GIVEN DATA START

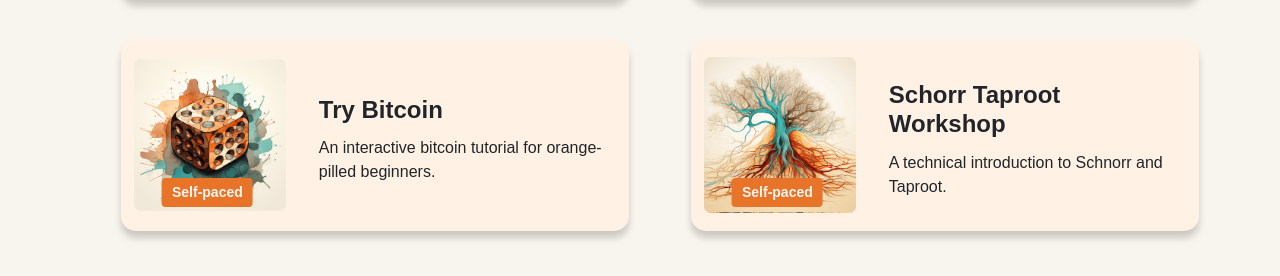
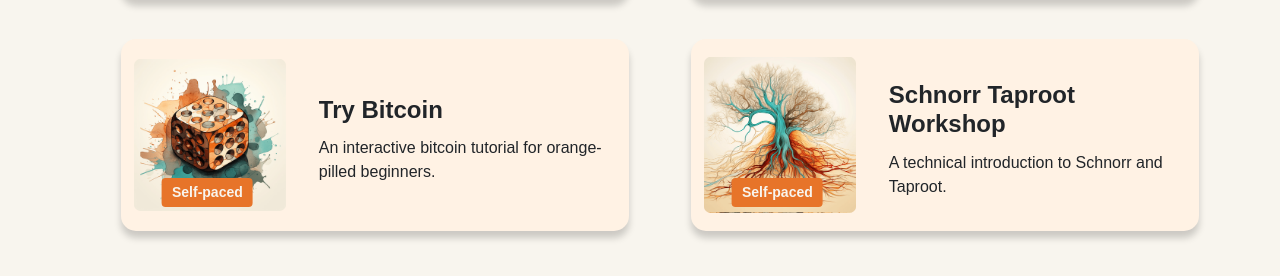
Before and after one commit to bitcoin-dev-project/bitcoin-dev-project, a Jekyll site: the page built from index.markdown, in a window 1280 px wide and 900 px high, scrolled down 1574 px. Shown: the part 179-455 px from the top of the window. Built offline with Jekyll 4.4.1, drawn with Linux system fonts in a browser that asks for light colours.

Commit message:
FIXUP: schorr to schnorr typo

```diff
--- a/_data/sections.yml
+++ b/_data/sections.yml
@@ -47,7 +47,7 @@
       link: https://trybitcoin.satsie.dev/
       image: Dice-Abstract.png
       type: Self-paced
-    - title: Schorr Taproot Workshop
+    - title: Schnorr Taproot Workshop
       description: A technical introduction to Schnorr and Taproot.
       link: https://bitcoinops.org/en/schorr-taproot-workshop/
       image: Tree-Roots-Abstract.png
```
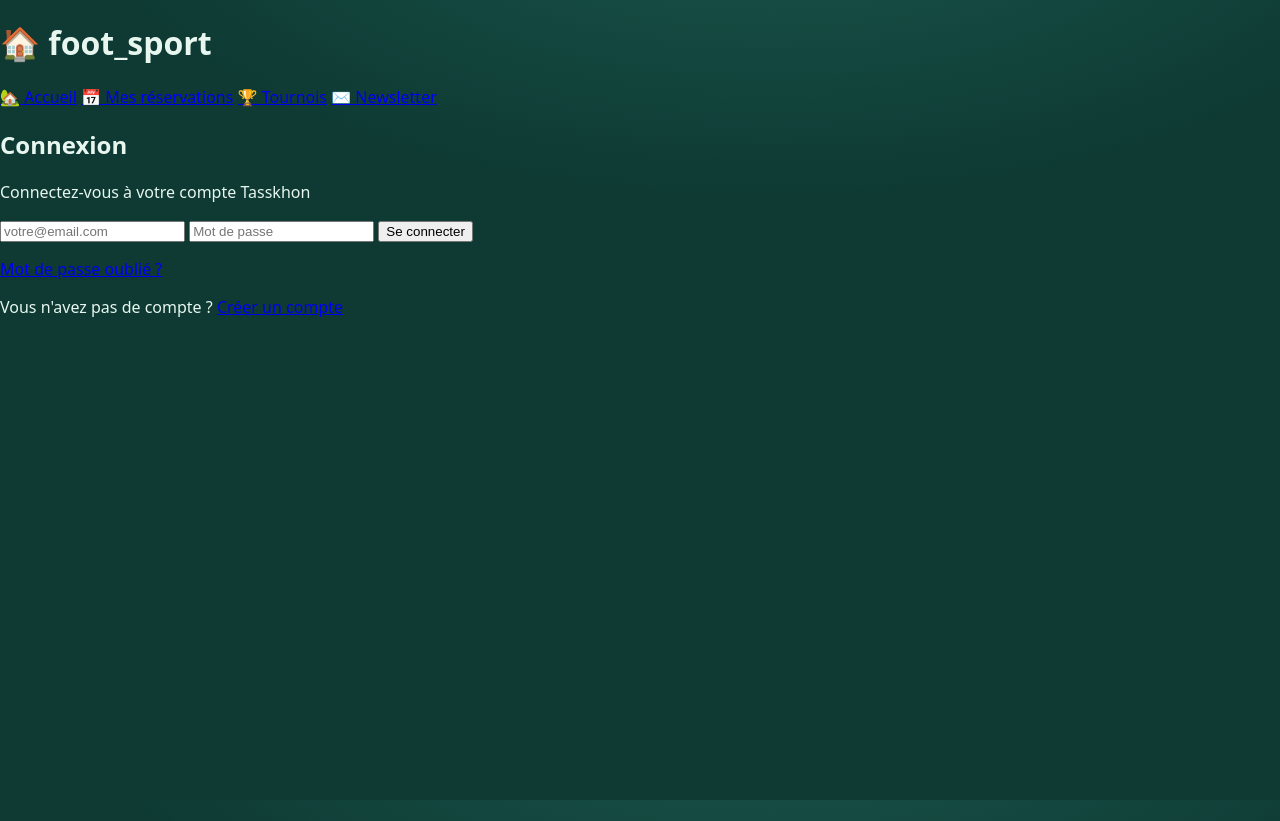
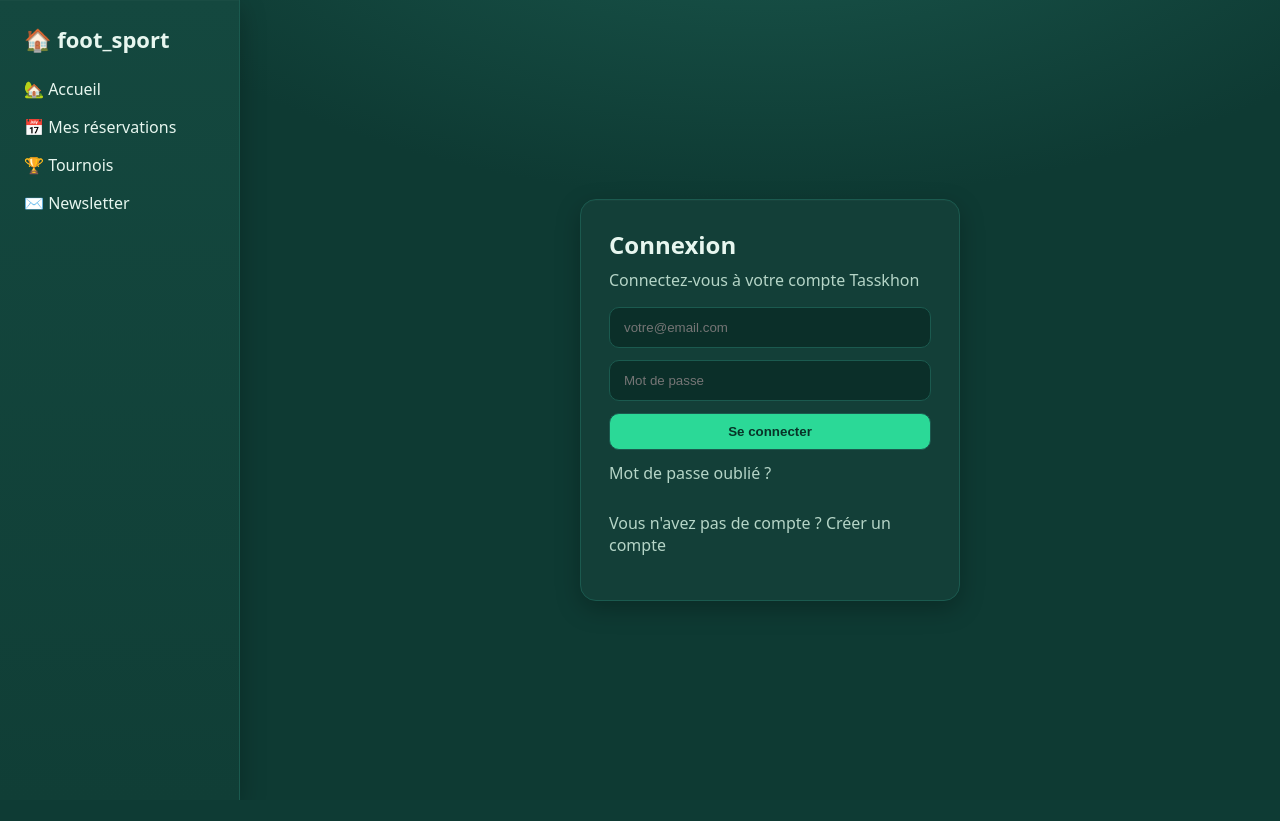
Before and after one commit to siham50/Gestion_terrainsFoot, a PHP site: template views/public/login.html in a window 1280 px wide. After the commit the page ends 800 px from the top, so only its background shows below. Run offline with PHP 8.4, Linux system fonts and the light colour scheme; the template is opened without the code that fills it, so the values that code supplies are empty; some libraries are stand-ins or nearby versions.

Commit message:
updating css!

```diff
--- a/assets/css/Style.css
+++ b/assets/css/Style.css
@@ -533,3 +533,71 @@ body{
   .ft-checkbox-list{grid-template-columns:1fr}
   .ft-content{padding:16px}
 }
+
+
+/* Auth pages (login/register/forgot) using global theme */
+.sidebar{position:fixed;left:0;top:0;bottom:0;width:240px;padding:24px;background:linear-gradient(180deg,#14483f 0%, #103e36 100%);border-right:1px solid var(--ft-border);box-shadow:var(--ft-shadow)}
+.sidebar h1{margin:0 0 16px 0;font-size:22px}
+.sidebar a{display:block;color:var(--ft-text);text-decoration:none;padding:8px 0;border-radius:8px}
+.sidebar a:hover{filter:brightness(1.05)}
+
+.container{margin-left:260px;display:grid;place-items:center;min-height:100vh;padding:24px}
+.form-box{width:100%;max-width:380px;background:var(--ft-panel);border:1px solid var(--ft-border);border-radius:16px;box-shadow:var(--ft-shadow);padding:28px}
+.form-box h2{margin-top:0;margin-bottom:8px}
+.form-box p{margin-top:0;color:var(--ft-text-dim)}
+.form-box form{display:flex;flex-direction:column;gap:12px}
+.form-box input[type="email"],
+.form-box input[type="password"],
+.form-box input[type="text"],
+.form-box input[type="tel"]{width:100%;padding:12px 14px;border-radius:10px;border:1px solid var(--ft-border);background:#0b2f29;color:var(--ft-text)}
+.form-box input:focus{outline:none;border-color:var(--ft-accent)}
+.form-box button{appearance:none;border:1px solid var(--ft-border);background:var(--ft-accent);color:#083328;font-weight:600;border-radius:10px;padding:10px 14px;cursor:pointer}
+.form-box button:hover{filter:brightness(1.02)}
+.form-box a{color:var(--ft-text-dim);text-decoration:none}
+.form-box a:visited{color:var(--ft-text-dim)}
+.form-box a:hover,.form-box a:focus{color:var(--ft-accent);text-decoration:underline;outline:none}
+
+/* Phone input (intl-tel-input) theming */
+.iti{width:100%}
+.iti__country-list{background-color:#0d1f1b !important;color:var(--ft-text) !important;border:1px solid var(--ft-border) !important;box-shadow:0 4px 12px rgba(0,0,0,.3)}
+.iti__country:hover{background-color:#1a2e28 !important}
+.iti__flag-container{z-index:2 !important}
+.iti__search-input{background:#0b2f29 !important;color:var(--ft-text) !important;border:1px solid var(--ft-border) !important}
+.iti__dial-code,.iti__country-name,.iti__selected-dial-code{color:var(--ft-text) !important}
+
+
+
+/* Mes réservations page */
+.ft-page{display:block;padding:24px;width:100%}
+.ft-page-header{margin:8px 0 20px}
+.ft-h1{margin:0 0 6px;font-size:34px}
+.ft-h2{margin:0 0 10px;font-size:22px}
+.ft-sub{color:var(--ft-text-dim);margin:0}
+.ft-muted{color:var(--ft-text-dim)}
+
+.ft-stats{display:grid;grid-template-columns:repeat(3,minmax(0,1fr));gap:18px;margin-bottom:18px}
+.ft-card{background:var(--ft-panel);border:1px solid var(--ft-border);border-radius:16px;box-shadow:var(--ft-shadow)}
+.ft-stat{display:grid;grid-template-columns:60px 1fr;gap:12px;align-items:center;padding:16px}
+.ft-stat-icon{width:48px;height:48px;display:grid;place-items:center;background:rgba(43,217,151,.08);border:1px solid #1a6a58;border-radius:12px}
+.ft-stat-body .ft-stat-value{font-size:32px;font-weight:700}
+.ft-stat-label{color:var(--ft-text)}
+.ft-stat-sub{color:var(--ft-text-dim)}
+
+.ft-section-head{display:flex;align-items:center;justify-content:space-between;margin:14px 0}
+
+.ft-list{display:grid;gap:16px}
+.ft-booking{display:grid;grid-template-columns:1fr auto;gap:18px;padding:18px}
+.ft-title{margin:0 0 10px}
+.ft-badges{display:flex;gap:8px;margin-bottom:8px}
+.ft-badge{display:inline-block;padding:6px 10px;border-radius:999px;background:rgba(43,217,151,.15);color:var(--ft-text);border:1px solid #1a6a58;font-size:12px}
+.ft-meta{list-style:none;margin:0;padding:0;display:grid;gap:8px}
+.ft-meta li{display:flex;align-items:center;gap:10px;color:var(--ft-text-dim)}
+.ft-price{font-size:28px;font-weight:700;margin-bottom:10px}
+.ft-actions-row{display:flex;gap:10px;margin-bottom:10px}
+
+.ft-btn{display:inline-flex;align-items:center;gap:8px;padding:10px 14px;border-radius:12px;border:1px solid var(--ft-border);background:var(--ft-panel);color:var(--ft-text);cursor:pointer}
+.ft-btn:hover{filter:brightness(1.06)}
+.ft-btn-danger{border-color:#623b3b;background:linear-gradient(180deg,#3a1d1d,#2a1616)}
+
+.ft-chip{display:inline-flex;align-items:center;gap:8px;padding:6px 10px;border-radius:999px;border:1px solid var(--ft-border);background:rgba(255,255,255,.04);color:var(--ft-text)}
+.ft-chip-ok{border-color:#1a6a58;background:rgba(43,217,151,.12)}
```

GIVEN DATA END

_WORK TO BE COMPLETED_
Lines with "meta": find them in the data and copy each one.

_OUTPUT FOR THIS EXERCISE_
+.ft-meta{list-style:none;margin:0;padding:0;display:grid;gap:8px}
+.ft-meta li{display:flex;align-items:center;gap:10px;color:var(--ft-text-dim)}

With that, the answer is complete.